(Drew Angerer/Getty Images)
Six and half months into the federal fiscal year, which began on October 1, 2017, only 11,000 refugees have been resettled by the United States—compared to over 40,000 at the same point last year.
Just 44 Syrians, five Yezidis, and 52 Sudanese refugees have found safety on America’s shores during this span.
Last year at this time, 46 percent of refugees admitted to the U.S. were Muslim. So far this year: 16%.
And Special Immigrant Visa (SIV) arrivals for Iraqis and Afghans who worked for U.S. forces in their home countries have also declined by 28%.
Across the board, the refugee policies set in motion by this administration, from the record low admissions ceiling of 45,000 to the multiple attempts to ban certain nationalities, are having an undeniable impact.
And while the numbers speak for themselves, they alone do not tell the full story of who is bearing the brunt of the decisions coming from Washington.
For nearly 40 years, America has distinguished itself on the international stage and advanced its foreign policy interests by providing safe haven to those who need it most when they need it most, offering the promise of a new life in freedom without the fear of persecution.
When we talk about the refugees who are resettled to the U.S., we’re talking about survivors of torture and sexual and gender based violence, individuals facing medical emergencies, people who cannot live safely in refugee camps due their sexual orientation, and families desperately trying to reunite.
We’re also talking about incredibly resilient individuals who want nothing more than the chance to successfully integrate and thrive in American society.
A just-released study by the nonpartisan Urban Institute found that contrary to common misconceptions swirling around refugee resettlement, “research shows that refugees do contribute to the U.S. workforce and society.”
The author of the study, Hamutal Bernstein, writes that:
After a period of adjustment after arrival, refugees integrate on economic, linguistic, and civic measures. On average, they participate in the labor force at high rates, their earnings rise, and their use of public benefits declines. Their English language skills improve, and those arriving during their youth have strong educational attainment. Set on a fast track to obtain green cards and citizenship compared with other immigrants, most become U.S. citizens, and many own homes and businesses.
Thus, the ongoing dismantlement of the U.S. refugee resettlement program is not only devastating for the people fleeing for their lives who can no longer come here, but for the American communities prepared to welcome them once they arrive.
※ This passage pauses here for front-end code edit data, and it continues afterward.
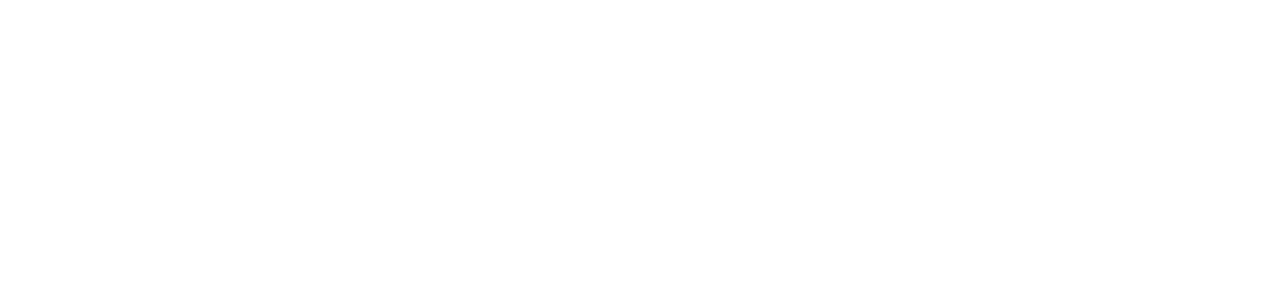
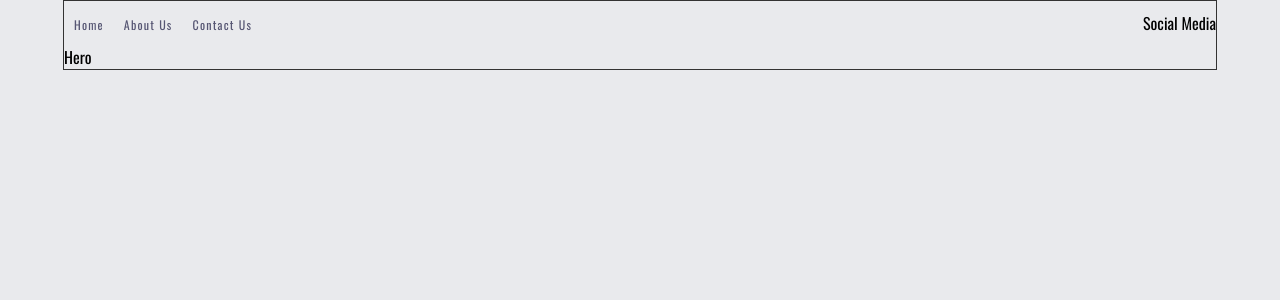
Before and after one commit to javimarashall/React-Blog, a React (Create React App) app in the folder reactblog/: page / in a window 1280 px wide. Shown: the top 300 px of the page. Built offline with nearby package versions, Linux system fonts and the light colour scheme.

Commit message:
finished header component

```diff
--- a/reactblog/public/index.html
+++ b/reactblog/public/index.html
@@ -1,14 +1,12 @@
 <!DOCTYPE html>
 <html lang="en">
+
 <head>
   <meta charset="utf-8" />
   <link rel="icon" href="%PUBLIC_URL%/favicon.ico" />
   <meta name="viewport" content="width=device-width, initial-scale=1" />
   <meta name="theme-color" content="#000000" />
-    <meta
-      name="description"
-      content="Web site created using create-react-app"
-    />
+  <meta name="description" content="Web site created using create-react-app" />
   <link rel="apple-touch-icon" href="%PUBLIC_URL%/logo192.png" />
   <!--
       manifest.json provides metadata used when your web app is installed on a
@@ -24,8 +22,12 @@
       work correctly both with client-side routing and a non-root public URL.
       Learn how to configure a non-root public URL by running `npm run build`.
     -->
-    <title>React App</title>
+  <title>Personal Blog</title>
+  <link rel="preconnect" href="https://fonts.googleapis.com">
+  <link rel="preconnect" href="https://fonts.gstatic.com" crossorigin>
+  <link href="https://fonts.googleapis.com/css2?family=Oswald:wght@300;400;500&display=swap" rel="stylesheet">
 </head>
+
 <body>
   <noscript>You need to enable JavaScript to run this app.</noscript>
   <div id="root"></div>
@@ -40,4 +42,5 @@
       To create a production bundle, use `npm run build` or `yarn build`.
     -->
 </body>
+
 </html>
--- a/reactblog/src/App.css
+++ b/reactblog/src/App.css
@@ -0,0 +1,9 @@
+body {
+    background: #e9eaed;
+    font-family: 'Oswald', sans-serif;
+}
+.App {
+    width: 90%;
+    margin: 0 auto;
+    border: 1px solid #333333;
+}
--- a/reactblog/src/App.js
+++ b/reactblog/src/App.js
@@ -1,10 +1,15 @@
 import React from 'react';
 import './App.css';
+import Header from './components/Header';
+import Hero from './components/Hero';
+import Home from './containers/Home';
 
 function App() {
   return (
     <div className="App">
-
+      <Header />
+      <Hero />
+      <Home />
     </div>
   );
 }
--- /dev/null
+++ b/reactblog/src/components/Header/index.js
@@ -0,0 +1,20 @@
+import React from "react";
+import './style.css';
+
+const Header = (props) => {
+    return (
+        <header className='header'>
+            <nav className='headerMenu'>
+                <a href='#'>Home</a>
+                <a href='#'>About Us</a>
+                <a href='#'>Contact Us</a>
+            </nav>
+            <div>
+                Social Media
+            </div>
+
+        </header>
+    )
+}
+
+export default Header;
--- /dev/null
+++ b/reactblog/src/components/Header/style.css
@@ -0,0 +1,16 @@
+.header {
+    display: flex;
+    justify-content: space-between;
+    margin: 10px 0;
+}
+.headerMenu a{
+    display: inline-block;
+    margin: 0 10px;
+    text-decoration: none;
+    color: #565673;
+    font-size: 12px;
+    letter-spacing: 1.2px;
+}
+.headerMenu a:hover {
+    color: #5f9ea0;
+}
--- /dev/null
+++ b/reactblog/src/components/Hero/index.js
@@ -0,0 +1,10 @@
+import React from 'react';
+import './style.css';
+const Hero = (props) => {
+    return (
+        <div>
+            Hero
+        </div>
+    )
+}
+export default Hero;
--- /dev/null
+++ b/reactblog/src/containers/ContactUs/style.css
@@ -0,0 +1 @@
+/* Global gray background */
--- /dev/null
+++ b/reactblog/src/containers/Home/index.js
@@ -0,0 +1,12 @@
+import React from 'react';
+import './style.css';
+
+const Home = props => {
+    return (
+        <div>
+
+        </div>
+    );
+}
+
+export default Home;
```
Also changed, not shown: reactblog/src/components/Hero/style.css (added), reactblog/src/containers/ContactUs/index.js (added), reactblog/src/containers/Home/style.css (added). Lines whose indentation alone changed are shown as unchanged.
THREAD: Halfway through the federal fiscal year, the U.S. has welcomed 10,548 refugees. 39,098 refugees arrived by the same point in 2017.— HIAS (@HIASrefugees) April 3, 2018
For many, these numbers are just an abstraction. For refugees and communities across the country, they're catastrophic. #WhereRtheRefugees
In Nebraska, Helen Akot is heartsick. The Omaha World-Herald reported last month that the mother of seven, who came to Omaha from South Sudan by way of Kenya in 2016, has a 23-year-old son named Richard still in Kenya due to a paperwork hitch.
Similarly, Abdi Hersi, 68, a Somali refugee who was resettled in Kansas City in March 2017, has two children stuck in Djibouti.
Through an interpreter, Hersi told the Kansas City Star, "if I had these two with me, we could have a normal American life. But without them here, I'm struggling...I worry I might not even see them again."
Azmy Bashe considers himself lucky. Originally from Baghdad, Bashe was able to reunite last year with his brother in Oak Park, Michigan along with his wife and two young sons.
“It took more than three years for us to leave everything behind—our home, jobs, relatives—just to find safety and now that’s all we have, but it’s all we need,” Bashe, 54, told The Detroit News.
And as of last month in Utah, not one refugee from Iraq, Syria, Central African Republic, Burundi and Sudan had been resettled during the current fiscal year.
Still, Patrick Poulin, executive director of International Rescue Committee's Salt Lake City office, argued in the Deseret News that "the hope in humanity carried by these resilient individuals and the hope maintained by those of us receiving and welcoming these refugees remains as strong as ever.”
Indeed, the enthusiasm Poulin describes on the part of those welcoming refugees is being emulated all across the country.
From Westchester County to Los Angeles, Americans are banding together to show their unwavering support for refugees. Through public demonstrations, direct assistance, and urgent advocacy, communities are making the case for resettling refugees at a level that is both proportionate to the global crisis and in line with the United States’ capacity, history, and values.
Take action today to tell your Members of Congress that welcoming refugees makes America stronger.